▶ _WORK REQUEST_:
Return every line below as is, leaving out the pictures.

[Extracted data entries]
◆ ◆ ◆

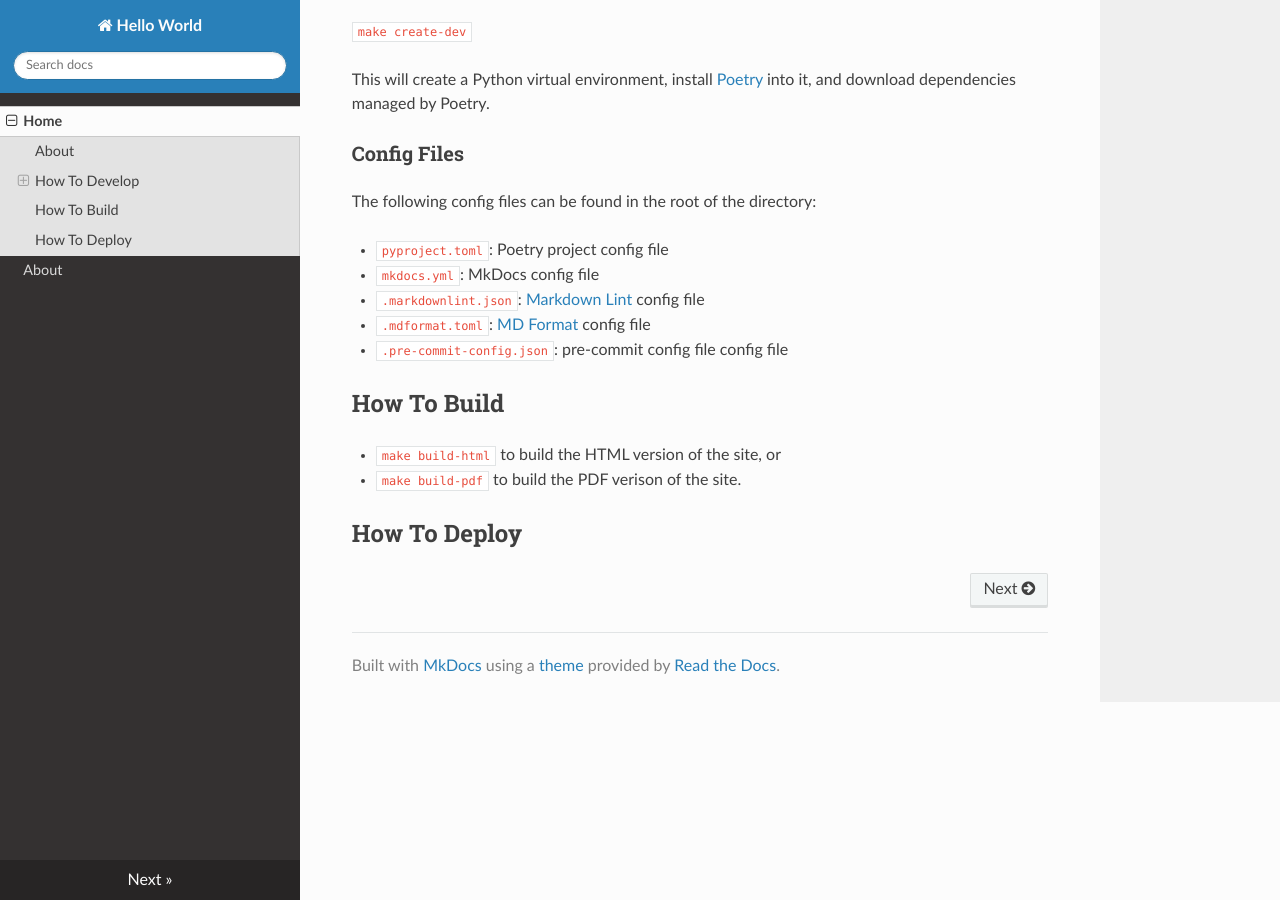
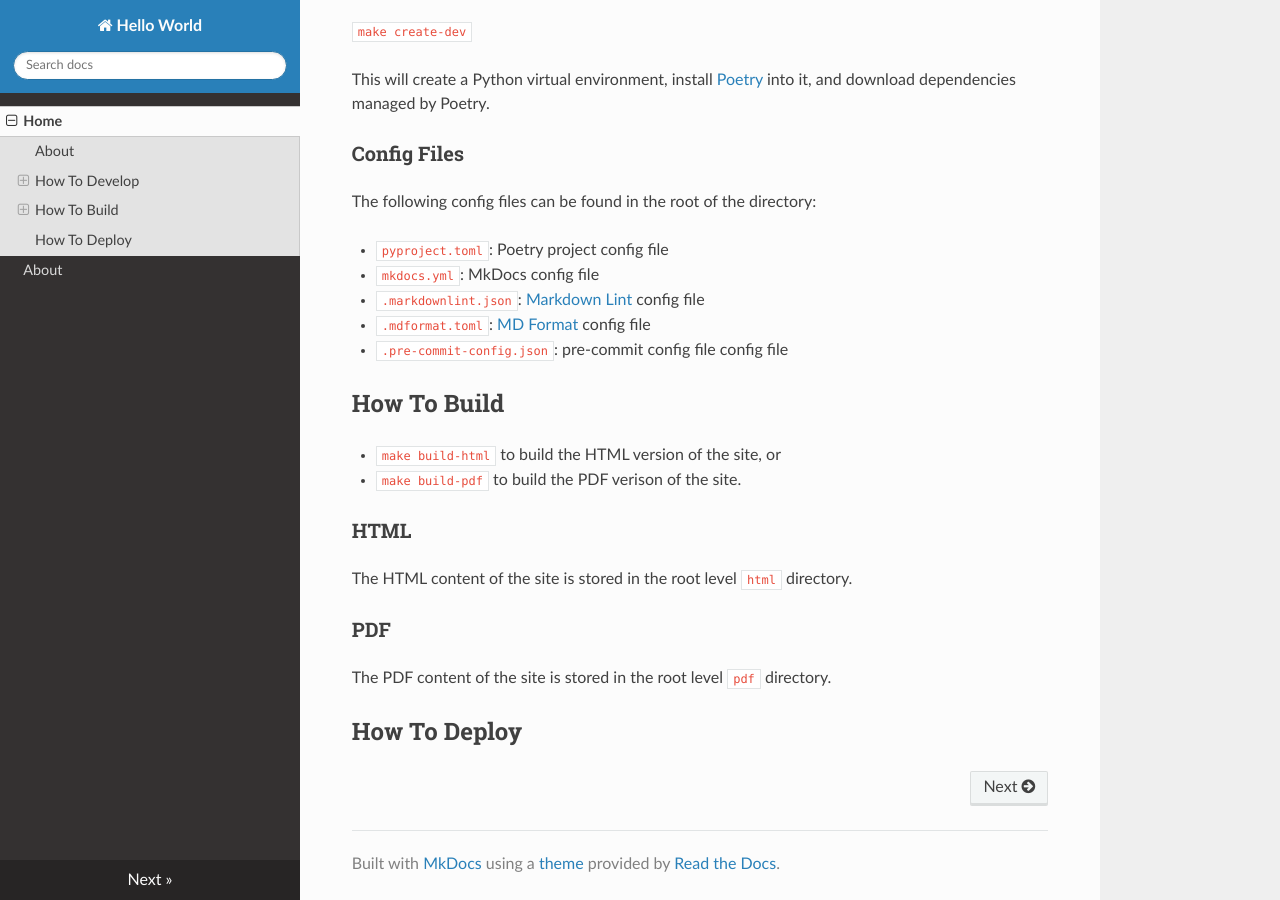
Before and after one commit to NicholasSynovic/template_mkdocs, an MkDocs documentation site: the page built from docs/index.md, in a window 1280 px wide and 900 px high, scrolled down 542 px. Built offline with MkDocs 1.6.1, drawn with Linux system fonts in a browser that asks for light colours; nearby versions of some CDN libraries.

Commit message:
Add Makefile directive to build HTML content

```diff
--- a/docs/index.md
+++ b/docs/index.md
@@ -41,4 +41,12 @@
 - `make build-html` to build the HTML version of the site, or
 - `make build-pdf` to build the PDF verison of the site.
 
+### HTML
+
+The HTML content of the site is stored in the root level `html` directory.
+
+### PDF
+
+The PDF content of the site is stored in the root level `pdf` directory.
+
 ## How To Deploy
```
Also changed, not shown: 1 other file.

◆ ◆ ◆

▶ _EXERCISE ANSWER_:
Before and after one commit to NicholasSynovic/template_mkdocs, an MkDocs documentation site: the page built from docs/index.md, in a window 1280 px wide and 900 px high, scrolled down 542 px. Built offline with MkDocs 1.6.1, drawn with Linux system fonts in a browser that asks for light colours; nearby versions of some CDN libraries.

Commit message:
Add Makefile directive to build HTML content

```diff
--- a/docs/index.md
+++ b/docs/index.md
@@ -41,4 +41,12 @@
 - `make build-html` to build the HTML version of the site, or
 - `make build-pdf` to build the PDF verison of the site.
 
+### HTML
+
+The HTML content of the site is stored in the root level `html` directory.
+
+### PDF
+
+The PDF content of the site is stored in the root level `pdf` directory.
+
 ## How To Deploy
```
Also changed, not shown: 1 other file.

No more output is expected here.